__Work instructions__. Your task is to print all of the entries exactly, though the pictures should not be included.

>>>

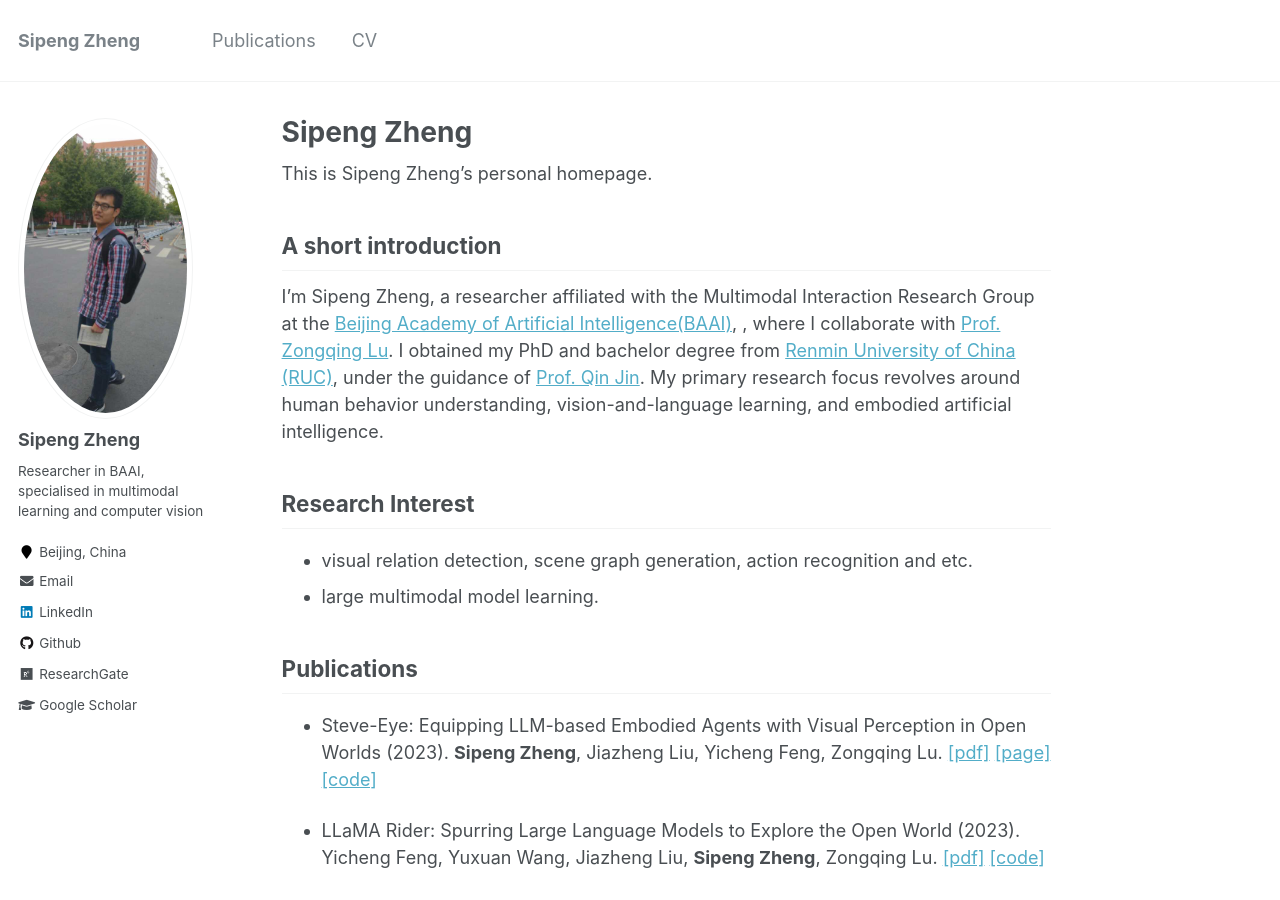
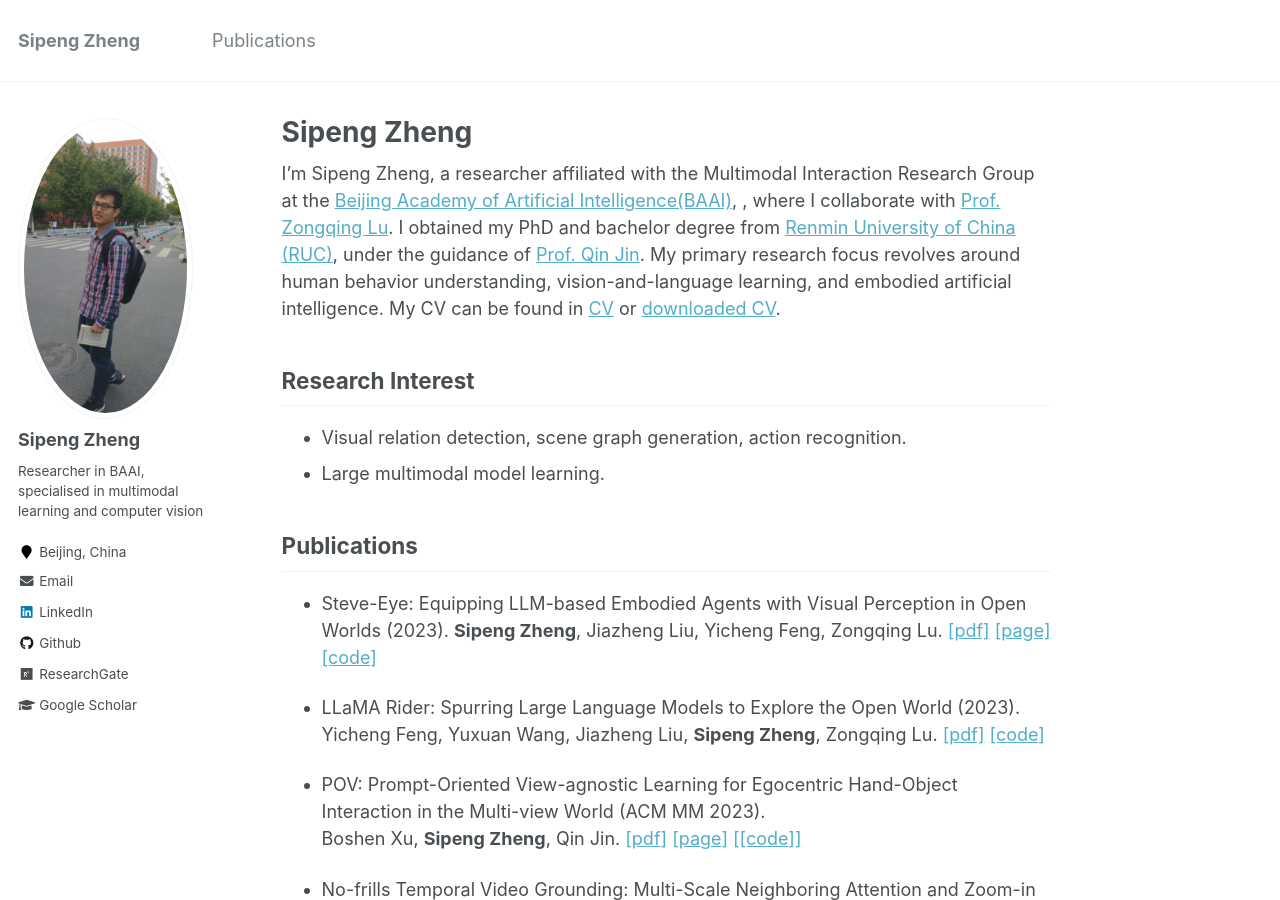
Before and after one commit to zhengsipeng/zhengsipeng.github.io, a Jekyll site: the page built from _pages/about.md, in a window 1280 px wide and 900 px high. Built offline with Jekyll 4.4.1, drawn with Linux system fonts in a browser that asks for light colours; some of the changed text lies outside the part shown.

Commit message:
update 24.1.4

```diff
--- a/_data/navigation.yml
+++ b/_data/navigation.yml
@@ -3,8 +3,8 @@ main:
   - title: "Publications"
     url: /publications/
 
-  - title: "CV"
-    url: /cv/
+  #- title: "CV"
+  #  url: /cv/
 
   # - title: "Group"
   #   url: /people/
--- a/_pages/about.md
+++ b/_pages/about.md
@@ -4,21 +4,18 @@ title: "Sipeng Zheng"
 excerpt: "About me"
 author_profile: true
 redirect_from:
-  - /about/
   - /about.html
 ---
 
-This is Sipeng Zheng's personal homepage.
-
-## A short introduction
 I'm Sipeng Zheng, a researcher affiliated with the Multimodal Interaction Research Group at the [Beijing Academy of Artificial Intelligence(BAAI)](https://www.baai.ac.cn), , where I collaborate with [Prof. Zongqing Lu](https://z0ngqing.github.io).
 I obtained my PhD and bachelor degree from [Renmin University of China (RUC)](https://en.ruc.edu.cn), under the guidance of [Prof. Qin Jin](https://www.jin-qin.com).
 My primary research focus revolves around human behavior understanding, vision-and-language learning, and embodied artificial intelligence.
+My CV can be found in [CV](https://zhengsipeng.github.io/cv/) or [downloaded CV](http://zhengsipeng.github.io/files/cv_zsp_eng.pdf).
 
 
 ## Research Interest
-* visual relation detection, scene graph generation, action recognition and etc.
-* large multimodal model learning.
+* Visual relation detection, scene graph generation, action recognition.
+* Large multimodal model learning.
 
 
 ## Publications
@@ -112,6 +109,3 @@ Ludan Ruan, Anwen Hu, Yuqing Song, Lliang Zhang, **Sipeng Zheng**, Qin Jin.
 ## Services
 * Conference Reviewer for CVPR, ICCV, ECCV, NeurIPS, AAAI, ACM MM, ICME.
 * Journal Reviewer for IJCV, TCSVT, TMM, JATS.
-
-## For more information
-More info about Sipeng Zheng can be found in [CV](https://zhengsipeng.github.io/cv/) or [downloaded CV](http://zhengsipeng.github.io/files/cv_zsp_eng.pdf).
```
Also changed, not shown: README.md (+0 -1 lines).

<<<

__Written answer__.
Before and after one commit to zhengsipeng/zhengsipeng.github.io, a Jekyll site: the page built from _pages/about.md, in a window 1280 px wide and 900 px high. Built offline with Jekyll 4.4.1, drawn with Linux system fonts in a browser that asks for light colours; some of the changed text lies outside the part shown.

Commit message:
update 24.1.4

```diff
--- a/_data/navigation.yml
+++ b/_data/navigation.yml
@@ -3,8 +3,8 @@ main:
   - title: "Publications"
     url: /publications/
 
-  - title: "CV"
-    url: /cv/
+  #- title: "CV"
+  #  url: /cv/
 
   # - title: "Group"
   #   url: /people/
--- a/_pages/about.md
+++ b/_pages/about.md
@@ -4,21 +4,18 @@ title: "Sipeng Zheng"
 excerpt: "About me"
 author_profile: true
 redirect_from:
-  - /about/
   - /about.html
 ---
 
-This is Sipeng Zheng's personal homepage.
-
-## A short introduction
 I'm Sipeng Zheng, a researcher affiliated with the Multimodal Interaction Research Group at the [Beijing Academy of Artificial Intelligence(BAAI)](https://www.baai.ac.cn), , where I collaborate with [Prof. Zongqing Lu](https://z0ngqing.github.io).
 I obtained my PhD and bachelor degree from [Renmin University of China (RUC)](https://en.ruc.edu.cn), under the guidance of [Prof. Qin Jin](https://www.jin-qin.com).
 My primary research focus revolves around human behavior understanding, vision-and-language learning, and embodied artificial intelligence.
+My CV can be found in [CV](https://zhengsipeng.github.io/cv/) or [downloaded CV](http://zhengsipeng.github.io/files/cv_zsp_eng.pdf).
 
 
 ## Research Interest
-* visual relation detection, scene graph generation, action recognition and etc.
-* large multimodal model learning.
+* Visual relation detection, scene graph generation, action recognition.
+* Large multimodal model learning.
 
 
 ## Publications
@@ -112,6 +109,3 @@ Ludan Ruan, Anwen Hu, Yuqing Song, Lliang Zhang, **Sipeng Zheng**, Qin Jin.
 ## Services
 * Conference Reviewer for CVPR, ICCV, ECCV, NeurIPS, AAAI, ACM MM, ICME.
 * Journal Reviewer for IJCV, TCSVT, TMM, JATS.
-
-## For more information
-More info about Sipeng Zheng can be found in [CV](https://zhengsipeng.github.io/cv/) or [downloaded CV](http://zhengsipeng.github.io/files/cv_zsp_eng.pdf).
```
Also changed, not shown: README.md (+0 -1 lines).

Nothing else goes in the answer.